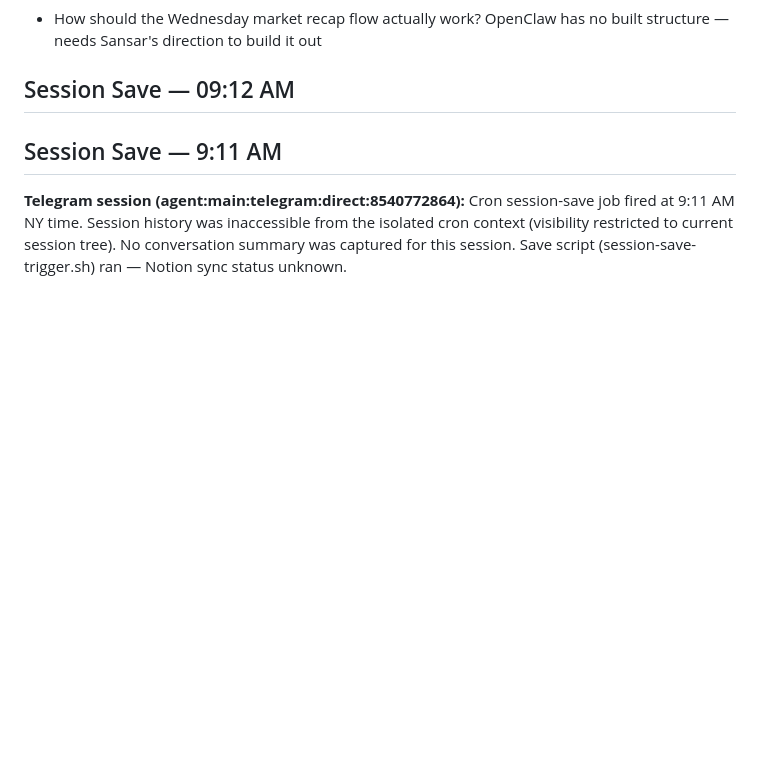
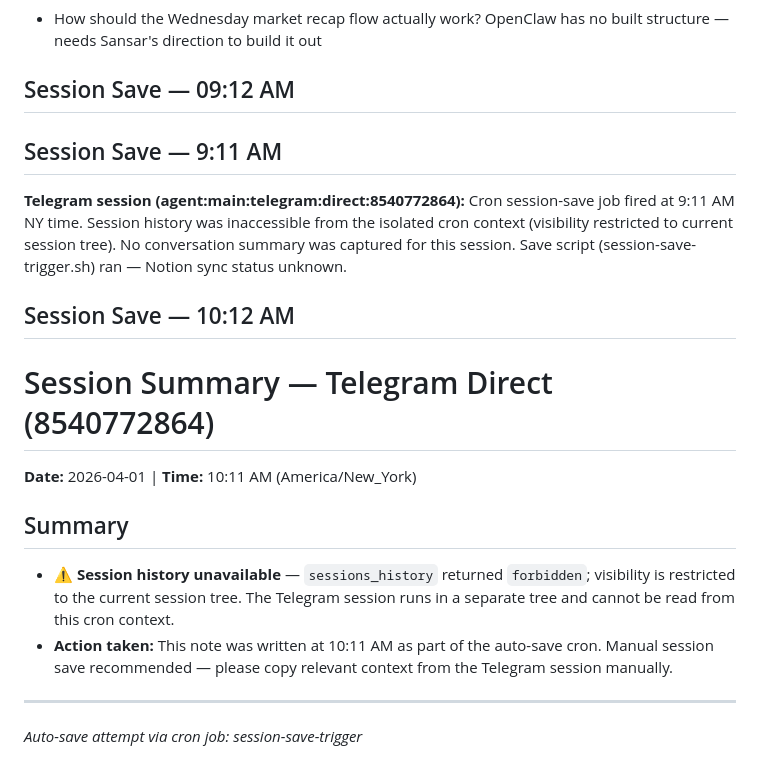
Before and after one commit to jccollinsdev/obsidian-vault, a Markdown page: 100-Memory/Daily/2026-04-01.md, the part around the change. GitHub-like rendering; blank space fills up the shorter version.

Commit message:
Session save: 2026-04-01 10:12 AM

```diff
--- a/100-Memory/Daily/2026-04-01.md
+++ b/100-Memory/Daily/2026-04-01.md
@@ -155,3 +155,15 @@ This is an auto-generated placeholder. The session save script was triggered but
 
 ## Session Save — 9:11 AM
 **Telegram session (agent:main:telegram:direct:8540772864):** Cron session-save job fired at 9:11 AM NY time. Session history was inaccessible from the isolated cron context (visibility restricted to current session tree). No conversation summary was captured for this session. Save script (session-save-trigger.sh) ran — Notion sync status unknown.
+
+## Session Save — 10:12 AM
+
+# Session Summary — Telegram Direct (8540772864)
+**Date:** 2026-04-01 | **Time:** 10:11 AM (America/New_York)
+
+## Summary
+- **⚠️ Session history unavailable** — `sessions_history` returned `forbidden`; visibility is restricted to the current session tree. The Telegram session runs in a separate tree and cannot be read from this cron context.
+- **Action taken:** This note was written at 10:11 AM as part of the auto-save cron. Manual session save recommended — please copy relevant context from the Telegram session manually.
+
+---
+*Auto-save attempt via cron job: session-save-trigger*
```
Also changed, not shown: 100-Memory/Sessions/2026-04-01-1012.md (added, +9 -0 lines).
============
HOW TO COMPLETE THIS TASK: Collect every line with the string "part" from the records, and copy each.

EXPECTED OUTPUT:
Before and after one commit to jccollinsdev/obsidian-vault, a Markdown page: 100-Memory/Daily/2026-04-01.md, the part around the change. GitHub-like rendering; blank space fills up the shorter version.
+- **Action taken:** This note was written at 10:11 AM as part of the auto-save cron. Manual session save recommended — please copy relevant context from the Telegram session manually.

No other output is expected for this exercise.